(Stored entries)
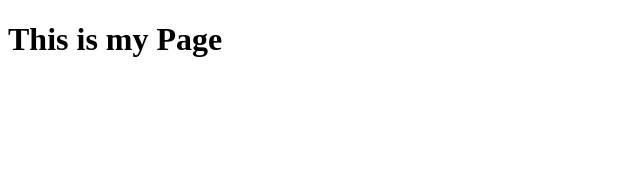
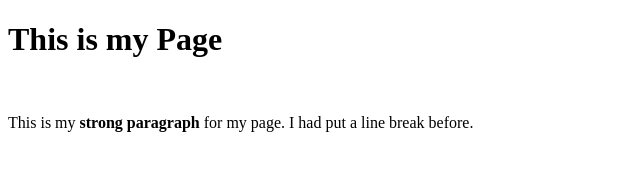
Before and after one commit to jfasoltholmes/jfasoltholmes.github.io, a plain HTML site: page index.html in a window 1280 px wide. Shown: the whole page, without its empty margins (0-640 px from the left). Drawn offline with Linux system fonts and the light colour scheme.

Commit message:
Updated index.html
I practiced using the different HTML elements for class on 1/29 in Ethics

```diff
--- a/index.html
+++ b/index.html
@@ -8,5 +8,7 @@
 </head>
 <body>
     <h1>This is my Page</h1>
+    <br>
+    <p>This is my <strong>strong paragraph</strong> for my page. I had put a line break before.</p>
 </body>
 </html>
```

- **WHAT TO WORK ON**: Could you set down the records above word for word, without any of the pictures?

- **ANSWER SECTION**:
Before and after one commit to jfasoltholmes/jfasoltholmes.github.io, a plain HTML site: page index.html in a window 1280 px wide. Shown: the whole page, without its empty margins (0-640 px from the left). Drawn offline with Linux system fonts and the light colour scheme.

Commit message:
Updated index.html
I practiced using the different HTML elements for class on 1/29 in Ethics

```diff
--- a/index.html
+++ b/index.html
@@ -8,5 +8,7 @@
 </head>
 <body>
     <h1>This is my Page</h1>
+    <br>
+    <p>This is my <strong>strong paragraph</strong> for my page. I had put a line break before.</p>
 </body>
 </html>
```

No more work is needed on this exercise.